Car culture in this country is created by advertising. Why else do you think every other add is a car ad on TV? (The rest of the ads are for pharmaceuticals - something that should be outlawed.) Urban cowboys are created by advertising. It's that simple. Remember when smoking was accepted as de rigueur? Smoking culture was created by advertising. Since it has been verboten and negative ads went on TV against smoking we've seen smoking come to a point of being socially unacceptable. The same thing could be done with car culture. It would take government prohibitions against certain forms of advertising as it did with smoking.
The trolley and streetcar network was deliberately sh*tcanned by the auto industry to get people to buy cars and use more gas. In LA they used to have a wonderful network of streetcars and trolleys. This is being brought back. Many people don't know this, but LA has built a wonderful trolley system using mainly old rights of way. You can go to Pasadena on the Gold line, anywhere in downtown (yes, there is a downtown in LA) on the Red line.
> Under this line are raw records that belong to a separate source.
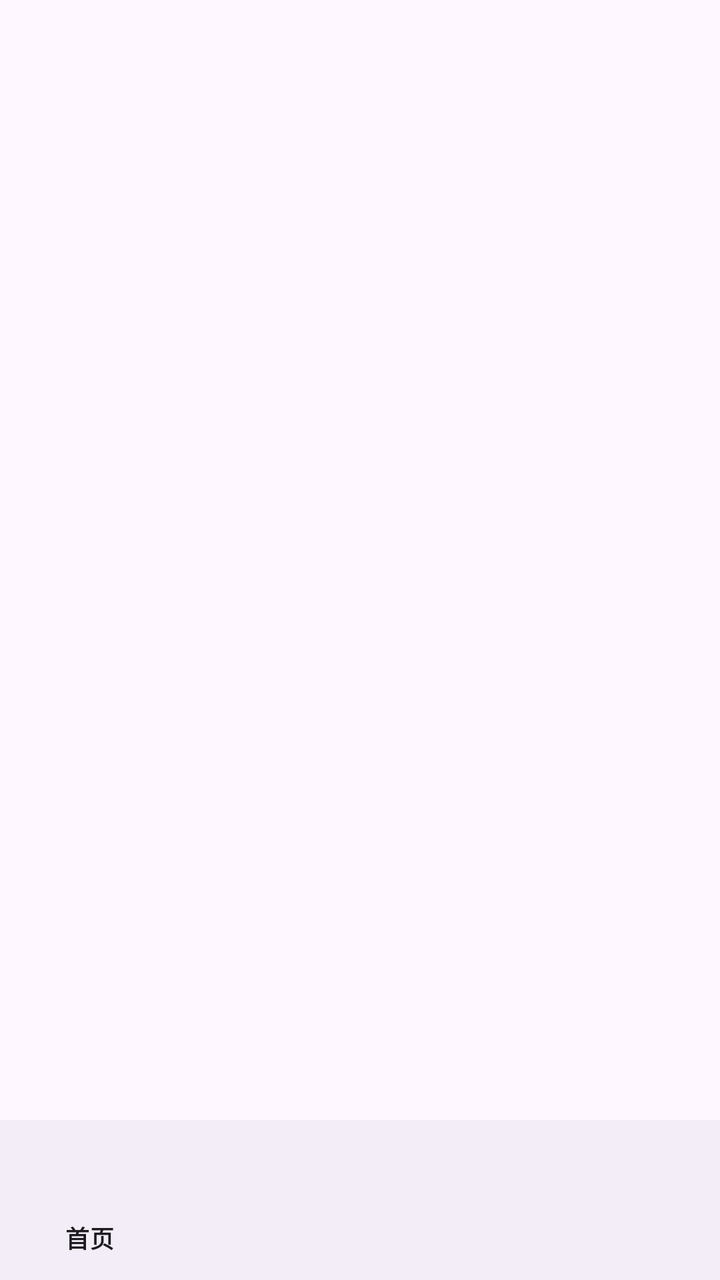
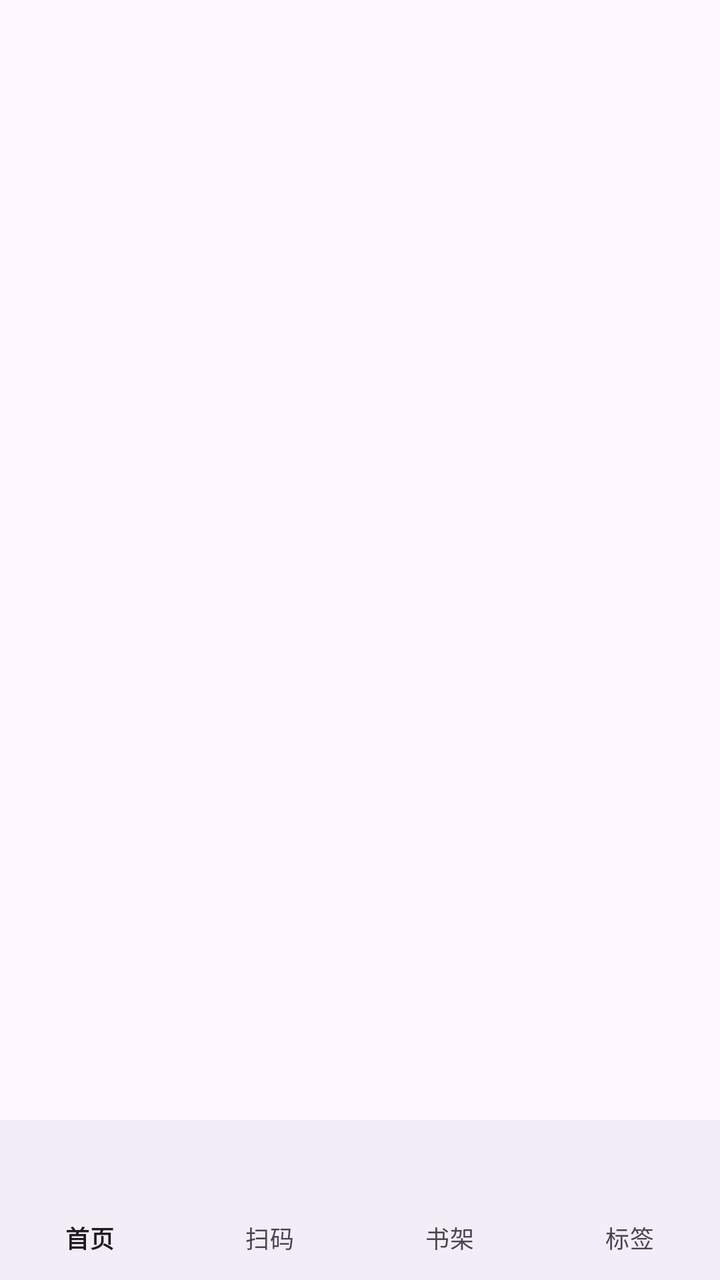

Screens rendered from an Android XML layout before and after an edit, with the pre-edit source and the edit as a unified diff.
<!-- AndroidManifest.xml: application theme Theme.BookCollection -->
<!-- res/layout/activity_main.xml -->
<?xml version="1.0" encoding="utf-8"?>
<LinearLayout xmlns:android="http://schemas.android.com/apk/res/android"
    xmlns:app="http://schemas.android.com/apk/res-auto"
    android:layout_width="match_parent"
    android:layout_height="match_parent"
    android:orientation="vertical">

    <androidx.fragment.app.FragmentContainerView
        android:id="@+id/fragmentContainer"
        android:layout_width="match_parent"
        android:layout_height="0dp"
        android:layout_weight="1" />

    <com.google.android.material.bottomnavigation.BottomNavigationView
        android:id="@+id/bottomNav"
        android:layout_width="match_parent"
        android:layout_height="wrap_content"
        app:menu="@menu/bottom_nav_menu" />

</LinearLayout>
<!-- resources referenced by this layout -->
<resources>
  <style name="Theme.BookCollection" parent="Base.Theme.BookCollection" />
  <style name="Base.Theme.BookCollection" parent="Theme.Material3.DayNight.NoActionBar">
          
          
      </style>
</resources>

<!-- the commit's change to res/layout/activity_main.xml (unified diff, before → after) -->
@@ -11,10 +11,12 @@
         android:layout_height="0dp"
         android:layout_weight="1" />
 
+    
     <com.google.android.material.bottomnavigation.BottomNavigationView
         android:id="@+id/bottomNav"
         android:layout_width="match_parent"
         android:layout_height="wrap_content"
+        app:labelVisibilityMode="labeled"
         app:menu="@menu/bottom_nav_menu" />
 
 </LinearLayout>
You can even get from Union Station to LAX on the Blue line. They just need to extend the Red line all the way to Santa Monica. Right now you have to get off and take the Metro Rapide which is a high speed, limited stop bus that can control the traffic lights in its favor. Exclusive bus lanes for buses on freeways is also being done in southern CA.
Fortunately, we don't have to wait for the Federal government to do everything. Cities and municipalities have already been taking action to get cars off the road and reduce the senseless suburban commute. Urban planning such as the CCDC in San Diego has been encouraging high rise infill projects next to trolley lines and downtown high rises as an alternative to living in suburbia.
All that cities need from the Federal government is a little encouragement (and money) to do more along these lines. That's how it normally works anyway. So I disagree with Art's pessimism about rail transportation. It can be done, Art, but you gotta believe. Just like the EV1 which was crushed by GM, rail in this country was deliberately deconstructed by the auto and gas industries especially in LA, the epicenter of car culture.
Trucks use the public highways at little expense for maintenance while railroads have to pay to maintain their own track beds. Government could change this incentive structure. The widening of freeways and creation of additional lanes, bridges and underpasses has gone to insane heights in CA in order to accomodate more and more vehicular traffic, a large portion of which is trucks moving goods that could be moved by rail including all sorts of toxics and nuclear waste. Do you like driving in the next lane alongside that? On some freeways around here it's a permanent non-stop building project. It never ends. It's nuts.
Art, do yourself a favor. Go to Europe and ride the trains! It's very convenient. The scenery's outstanding and the food's not bad either!